Task description – Search the records for the word "AddNewListPage" and copy each line in which it appears.

Revision tracking records
※

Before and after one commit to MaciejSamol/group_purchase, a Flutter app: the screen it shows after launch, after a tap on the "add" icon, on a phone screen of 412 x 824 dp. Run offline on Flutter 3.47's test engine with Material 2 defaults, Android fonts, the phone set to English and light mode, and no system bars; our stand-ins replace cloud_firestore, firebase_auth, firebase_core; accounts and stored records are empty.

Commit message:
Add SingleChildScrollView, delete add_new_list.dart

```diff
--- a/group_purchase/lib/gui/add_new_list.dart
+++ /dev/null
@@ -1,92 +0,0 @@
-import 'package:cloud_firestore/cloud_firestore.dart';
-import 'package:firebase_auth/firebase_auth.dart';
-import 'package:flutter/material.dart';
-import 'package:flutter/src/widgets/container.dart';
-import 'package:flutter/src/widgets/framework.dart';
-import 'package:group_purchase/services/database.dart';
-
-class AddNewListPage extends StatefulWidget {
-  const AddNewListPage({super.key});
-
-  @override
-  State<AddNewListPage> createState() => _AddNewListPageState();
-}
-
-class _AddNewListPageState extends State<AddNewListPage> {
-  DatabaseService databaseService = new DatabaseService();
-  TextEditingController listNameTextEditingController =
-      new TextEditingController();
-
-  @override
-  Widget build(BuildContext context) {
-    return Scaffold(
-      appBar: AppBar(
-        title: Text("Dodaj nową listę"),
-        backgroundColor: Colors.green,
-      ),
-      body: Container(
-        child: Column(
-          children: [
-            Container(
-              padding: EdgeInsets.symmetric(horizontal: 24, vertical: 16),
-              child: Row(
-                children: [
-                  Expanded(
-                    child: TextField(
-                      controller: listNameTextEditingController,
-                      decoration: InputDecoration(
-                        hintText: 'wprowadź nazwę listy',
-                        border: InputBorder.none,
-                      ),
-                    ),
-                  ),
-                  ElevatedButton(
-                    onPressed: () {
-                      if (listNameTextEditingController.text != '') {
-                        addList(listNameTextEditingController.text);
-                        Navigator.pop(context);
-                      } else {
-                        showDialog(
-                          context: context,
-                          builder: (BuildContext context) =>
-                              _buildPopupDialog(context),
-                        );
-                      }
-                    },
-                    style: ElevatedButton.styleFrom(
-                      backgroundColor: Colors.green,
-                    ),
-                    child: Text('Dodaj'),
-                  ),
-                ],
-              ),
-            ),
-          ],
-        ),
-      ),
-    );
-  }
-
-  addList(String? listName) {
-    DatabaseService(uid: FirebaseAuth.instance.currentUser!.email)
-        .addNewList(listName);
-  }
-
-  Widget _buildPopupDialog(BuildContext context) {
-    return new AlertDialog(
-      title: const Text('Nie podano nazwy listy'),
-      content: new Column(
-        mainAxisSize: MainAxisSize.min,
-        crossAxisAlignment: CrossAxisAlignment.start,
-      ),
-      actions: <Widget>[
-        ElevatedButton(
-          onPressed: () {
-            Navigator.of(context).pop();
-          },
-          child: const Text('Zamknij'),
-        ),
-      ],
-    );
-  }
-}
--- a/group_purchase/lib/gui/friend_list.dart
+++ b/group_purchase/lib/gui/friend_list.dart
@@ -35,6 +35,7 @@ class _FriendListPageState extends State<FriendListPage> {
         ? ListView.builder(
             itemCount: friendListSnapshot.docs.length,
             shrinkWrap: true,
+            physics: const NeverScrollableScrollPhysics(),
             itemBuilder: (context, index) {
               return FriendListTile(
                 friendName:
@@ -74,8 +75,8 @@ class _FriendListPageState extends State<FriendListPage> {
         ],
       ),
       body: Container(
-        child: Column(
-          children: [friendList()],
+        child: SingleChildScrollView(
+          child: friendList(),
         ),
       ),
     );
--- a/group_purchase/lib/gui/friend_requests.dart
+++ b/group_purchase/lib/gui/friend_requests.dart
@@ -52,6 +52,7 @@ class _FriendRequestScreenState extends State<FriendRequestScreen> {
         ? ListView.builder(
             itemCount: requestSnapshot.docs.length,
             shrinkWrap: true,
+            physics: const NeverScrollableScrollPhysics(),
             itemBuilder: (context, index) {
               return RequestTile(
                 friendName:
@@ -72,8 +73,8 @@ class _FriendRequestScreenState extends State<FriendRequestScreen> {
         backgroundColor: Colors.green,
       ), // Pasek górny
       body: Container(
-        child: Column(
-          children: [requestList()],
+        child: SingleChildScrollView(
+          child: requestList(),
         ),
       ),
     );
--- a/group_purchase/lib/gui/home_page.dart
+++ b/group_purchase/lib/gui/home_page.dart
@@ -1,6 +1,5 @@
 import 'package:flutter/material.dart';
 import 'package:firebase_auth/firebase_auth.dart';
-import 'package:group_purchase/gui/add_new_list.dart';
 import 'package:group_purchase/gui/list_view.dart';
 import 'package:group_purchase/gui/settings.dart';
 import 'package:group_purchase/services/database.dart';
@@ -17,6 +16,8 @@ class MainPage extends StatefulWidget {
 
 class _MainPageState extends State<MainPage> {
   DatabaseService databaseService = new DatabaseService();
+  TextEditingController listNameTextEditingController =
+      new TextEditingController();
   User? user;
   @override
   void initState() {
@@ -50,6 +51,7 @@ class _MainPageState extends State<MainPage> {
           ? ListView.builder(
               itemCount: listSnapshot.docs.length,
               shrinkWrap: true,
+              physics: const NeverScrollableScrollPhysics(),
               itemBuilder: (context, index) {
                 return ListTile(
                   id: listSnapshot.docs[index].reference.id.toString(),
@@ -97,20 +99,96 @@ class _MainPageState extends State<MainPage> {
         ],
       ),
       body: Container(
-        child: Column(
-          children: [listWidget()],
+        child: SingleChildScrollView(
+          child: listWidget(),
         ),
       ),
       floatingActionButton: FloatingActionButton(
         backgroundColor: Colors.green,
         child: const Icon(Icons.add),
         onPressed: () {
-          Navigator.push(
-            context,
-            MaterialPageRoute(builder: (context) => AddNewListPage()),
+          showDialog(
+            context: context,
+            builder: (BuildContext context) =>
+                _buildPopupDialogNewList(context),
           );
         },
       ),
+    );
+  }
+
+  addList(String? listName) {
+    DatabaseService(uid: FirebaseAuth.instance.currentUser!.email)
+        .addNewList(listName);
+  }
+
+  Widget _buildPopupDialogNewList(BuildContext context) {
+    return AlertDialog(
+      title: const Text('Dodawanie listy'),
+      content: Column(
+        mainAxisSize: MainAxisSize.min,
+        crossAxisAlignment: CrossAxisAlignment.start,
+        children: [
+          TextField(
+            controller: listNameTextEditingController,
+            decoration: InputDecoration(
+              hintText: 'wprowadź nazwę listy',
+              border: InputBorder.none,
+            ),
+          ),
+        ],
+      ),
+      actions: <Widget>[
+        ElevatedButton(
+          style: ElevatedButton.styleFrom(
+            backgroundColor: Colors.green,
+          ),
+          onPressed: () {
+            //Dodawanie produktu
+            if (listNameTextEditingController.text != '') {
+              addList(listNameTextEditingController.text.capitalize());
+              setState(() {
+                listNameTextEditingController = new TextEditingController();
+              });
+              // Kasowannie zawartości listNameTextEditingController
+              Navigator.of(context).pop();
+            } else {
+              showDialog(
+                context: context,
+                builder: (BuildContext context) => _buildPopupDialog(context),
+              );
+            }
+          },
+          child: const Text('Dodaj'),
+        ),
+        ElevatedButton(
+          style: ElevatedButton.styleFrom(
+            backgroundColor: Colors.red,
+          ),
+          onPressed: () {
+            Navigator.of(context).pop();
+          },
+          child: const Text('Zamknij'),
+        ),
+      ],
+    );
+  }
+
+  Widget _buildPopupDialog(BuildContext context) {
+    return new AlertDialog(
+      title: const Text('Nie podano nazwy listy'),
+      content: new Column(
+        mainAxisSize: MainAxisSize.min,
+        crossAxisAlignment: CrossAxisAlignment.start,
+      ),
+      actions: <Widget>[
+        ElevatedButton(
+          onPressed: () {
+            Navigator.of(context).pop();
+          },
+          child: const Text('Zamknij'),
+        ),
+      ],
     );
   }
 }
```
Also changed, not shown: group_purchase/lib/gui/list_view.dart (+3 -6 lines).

※

Solution below –
-class AddNewListPage extends StatefulWidget {
-  const AddNewListPage({super.key});
-  State<AddNewListPage> createState() => _AddNewListPageState();
-class _AddNewListPageState extends State<AddNewListPage> {
-            MaterialPageRoute(builder: (context) => AddNewListPage()),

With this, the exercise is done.